I believe in something called “transcendence”. I believe that the eternal is out there, desperately trying to get our attention as we go about our busy lives, trying to get us to pause long enough to appreciate moments of great beauty. Most of the time we’re too busy walking with our heads down and our eyes focused on the road right in front of us, but if we slow down long enough, we may be apprehended by the eternal and blessed by the life we are experiencing.

I had such a moment tonight. On my way home from a gig… standing on the El platform at Belmont, just reading. Dozens of people around: some touristy family, some people out partying, and a bunch of Hispanic men and women on their way home from work. I’m reading a book, listening to Spooky Ghost. As “A New Promise” begins, I pause, and I look at the light snow that’s beginning to fall. God, it’s a beautiful moment, pregnant with possibilities and beauty. A. Perfect. Freakin. Moment. Transcendance. How I wish that I could write the words that would more adequately convey what I was experiencing in those few minutes, but words fail.

The drunk guy and his girl who was trying to steady him on the platform, the hipsters around me, all seem to be in perfect alignment with the song and weather. The orange street lights, the haze and mist. I’m standing there with a stupid grin on my face.

Who would ever want to leave here?

“I guess I’ll see you after…”

Yes, I believe in transcendence.



If you interact with the Christian church, as I do, you hear a lot about these guys. We mock them for being so clueless to Jesus' "secret identity." We rail at them for being so legalistic and moralistic, for loving to judge and condemn. Let's face it, they're big, easy targets in the gospels, and it's not difficult to take the evidence there and pass judgment.

However, I cannot. I can't because I see too much of myself in their story. My legalism, my disdain for "sinners"anyone who challenges my idea of what "acceptable Christian living" isis all too evident to me.

I find it troubling as well, that so many of our "biblical" teachers blindly join in the chorus of ridicule and condescension of the Pharisees (a group that, strangely enough, shared more key beliefs with Jesus than the other major competing religious groups of his time: the afterlife, holiness, engagement with the world, etc., etc.). I'm afraid that what it produces is a kind of spiritual arrogance in our churches' congregations that laugh at the (often unfunny) jokes and thank God that they're not like the Pharisees, all the while living a life unexamined, and missing the pointing fingers, the narrow walls that govern their own lives.

It seems to me that one of the Pharisees' mistakes was that they had reduced God's work on earth to too many rules and regulations. But don't I do the same thing? Do this thing and God will like you. Communion must look a certain way. God can only work in churches, and furthermore churches that are subscribing to certain doctrine.

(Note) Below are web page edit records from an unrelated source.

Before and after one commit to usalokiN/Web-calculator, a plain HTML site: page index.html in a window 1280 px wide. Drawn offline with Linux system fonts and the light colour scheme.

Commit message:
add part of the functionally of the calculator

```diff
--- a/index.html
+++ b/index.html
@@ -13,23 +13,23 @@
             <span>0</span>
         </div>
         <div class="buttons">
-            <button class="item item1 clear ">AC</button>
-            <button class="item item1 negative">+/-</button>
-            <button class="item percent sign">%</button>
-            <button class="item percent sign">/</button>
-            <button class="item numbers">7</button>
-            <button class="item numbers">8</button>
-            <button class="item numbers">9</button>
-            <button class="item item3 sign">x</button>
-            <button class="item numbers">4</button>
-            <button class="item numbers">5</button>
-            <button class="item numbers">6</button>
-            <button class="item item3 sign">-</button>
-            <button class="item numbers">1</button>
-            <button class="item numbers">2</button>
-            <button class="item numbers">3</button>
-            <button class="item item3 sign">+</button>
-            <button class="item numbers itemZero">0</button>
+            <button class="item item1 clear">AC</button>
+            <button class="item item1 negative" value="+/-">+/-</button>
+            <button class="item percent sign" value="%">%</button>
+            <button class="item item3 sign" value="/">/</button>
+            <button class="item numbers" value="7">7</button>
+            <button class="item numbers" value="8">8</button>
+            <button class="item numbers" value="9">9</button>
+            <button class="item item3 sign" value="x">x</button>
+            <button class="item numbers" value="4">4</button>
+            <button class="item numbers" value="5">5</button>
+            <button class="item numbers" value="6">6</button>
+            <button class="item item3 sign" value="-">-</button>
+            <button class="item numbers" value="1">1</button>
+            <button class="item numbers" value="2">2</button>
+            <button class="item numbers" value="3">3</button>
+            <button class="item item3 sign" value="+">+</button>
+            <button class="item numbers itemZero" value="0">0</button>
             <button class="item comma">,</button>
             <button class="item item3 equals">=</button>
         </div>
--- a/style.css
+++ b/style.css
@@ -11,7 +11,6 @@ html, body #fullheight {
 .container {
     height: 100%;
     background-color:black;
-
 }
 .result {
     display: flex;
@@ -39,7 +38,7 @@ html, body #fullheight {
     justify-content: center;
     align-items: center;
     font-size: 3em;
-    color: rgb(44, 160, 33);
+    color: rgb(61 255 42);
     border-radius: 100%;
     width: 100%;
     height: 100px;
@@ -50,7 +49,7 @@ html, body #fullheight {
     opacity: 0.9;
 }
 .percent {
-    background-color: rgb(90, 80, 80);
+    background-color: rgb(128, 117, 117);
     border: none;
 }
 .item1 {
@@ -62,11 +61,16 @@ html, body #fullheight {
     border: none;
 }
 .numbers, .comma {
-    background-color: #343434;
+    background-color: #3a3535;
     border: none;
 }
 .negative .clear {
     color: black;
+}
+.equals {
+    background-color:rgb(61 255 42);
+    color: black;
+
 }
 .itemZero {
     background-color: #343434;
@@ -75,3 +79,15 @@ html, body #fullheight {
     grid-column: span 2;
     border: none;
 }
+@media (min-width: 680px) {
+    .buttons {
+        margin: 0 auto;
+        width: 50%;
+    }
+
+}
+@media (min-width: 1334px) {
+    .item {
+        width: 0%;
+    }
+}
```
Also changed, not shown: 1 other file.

Christ (and Godread the Old Testament, really) came to blow open the doors of our perceptions about how God works, about who can come to Him. The Psalmist declares that only those who are righteous (perfect) and those who don't engage in any form of moral nastiness can come to God. Christ says, "Yeah, right, but guess what: God's stance towards you first is love. Take a step towards God in faith, and he will take steps towards you (indeed, He probably already has, we're just blind to it). As you draw near, God begins to bring that righteousness into fruition through faith in Christ's work on the cross

Wow, did that end up sounding theological. Preach, preacher!

I believe that God is active in the world. We become "Pharisees" whenever we come to believe that He will only work in ways that are acceptable and understandable to us.

I believe that we all stand in need of a savior. We become "Pharisees" whenever we come to believe that somehow our sins are "not as evil" or "better" than others' sin